Creating meaning

What do we mean? From words – to phrases – to sentences: how do children gradually learn to combine the thousands of words in their vocabulary in a meaningful way – to support effective listening and speaking? Vocabulary is only the start. The words and concepts that I blogged about last week can have millions of potential combinations for spoken language.

Talk! All of the words and concepts must be applied to contexts – only then do they have any real meaning at all – because meaning is mainly contextual. Let’s think about the question words – who, what, when, where, why, as well as how? Talk is often about people, what happens to them, time, places, reasons why. Without this level of understanding – talk is meaningless for many children. And so is reading – as stories too are mainly about those six question words. So talking about everything at home and at school, as well as at the dentist, doctors, park, cinema, on journeys to and fro, and so on – is the only way to extend the words, and help to develop children’s vocabulary towards meaningful conversation. Schools need to allow far more time for children to talk about new concepts and topics that they are presented with in lessons. At home, parents need to talk with children about what they have done at school. More talk = more in-depth learning.

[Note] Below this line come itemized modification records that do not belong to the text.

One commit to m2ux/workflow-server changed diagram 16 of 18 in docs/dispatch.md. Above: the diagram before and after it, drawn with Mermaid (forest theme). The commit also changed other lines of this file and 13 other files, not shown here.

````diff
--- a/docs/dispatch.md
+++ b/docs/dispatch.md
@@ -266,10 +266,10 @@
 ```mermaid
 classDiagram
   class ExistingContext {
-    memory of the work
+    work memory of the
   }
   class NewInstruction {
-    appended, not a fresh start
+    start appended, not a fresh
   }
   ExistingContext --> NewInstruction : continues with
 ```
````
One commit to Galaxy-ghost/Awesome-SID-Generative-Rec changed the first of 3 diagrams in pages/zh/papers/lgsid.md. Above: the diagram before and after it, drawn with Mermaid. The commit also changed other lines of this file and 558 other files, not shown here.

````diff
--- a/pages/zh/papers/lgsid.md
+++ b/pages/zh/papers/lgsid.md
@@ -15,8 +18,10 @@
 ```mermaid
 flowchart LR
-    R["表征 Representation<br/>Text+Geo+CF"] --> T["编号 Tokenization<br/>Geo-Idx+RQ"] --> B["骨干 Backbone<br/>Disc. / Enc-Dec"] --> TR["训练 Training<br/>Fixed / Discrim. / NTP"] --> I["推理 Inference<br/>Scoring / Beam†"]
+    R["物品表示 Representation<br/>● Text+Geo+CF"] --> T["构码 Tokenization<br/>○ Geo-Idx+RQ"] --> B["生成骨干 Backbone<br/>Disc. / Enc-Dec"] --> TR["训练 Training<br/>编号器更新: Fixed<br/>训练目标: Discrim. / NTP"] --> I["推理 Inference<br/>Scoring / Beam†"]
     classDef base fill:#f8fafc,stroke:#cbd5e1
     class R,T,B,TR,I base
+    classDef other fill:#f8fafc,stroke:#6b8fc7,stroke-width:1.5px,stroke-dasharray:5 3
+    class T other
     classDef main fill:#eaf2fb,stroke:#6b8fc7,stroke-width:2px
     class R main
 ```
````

Talk is also about past, present and future. Whether we are talking about the past in history, the present in maths or science, or the future, as what we are planning for Christmas, words must have a sense of time. Only by talking extensively can our children learn to use syntax and grammar correctly, and to understand and use the precise nuances of language. Is a sentence that a child hears – a question, statement or instruction? Are the words being listened to intended to persuade, warn, explain or challenge the listener’s thinking? Is the word ‘turn’ in a sentence referring to moving direction or turns in a game?

It is easy to see why so many children fall behind in their learning as language develops in increasingly complex ways – both in and out of the school context. One thing is very clear – effective listeners and speakers have the tools to become effective readers and writers. So please can we encourage our children and young people to regard listening and speaking as a valid and essential element of learning in every area of life. Their future depends on it.

More on this in my books for parents. Find out what your child is learning.

« Back to Blog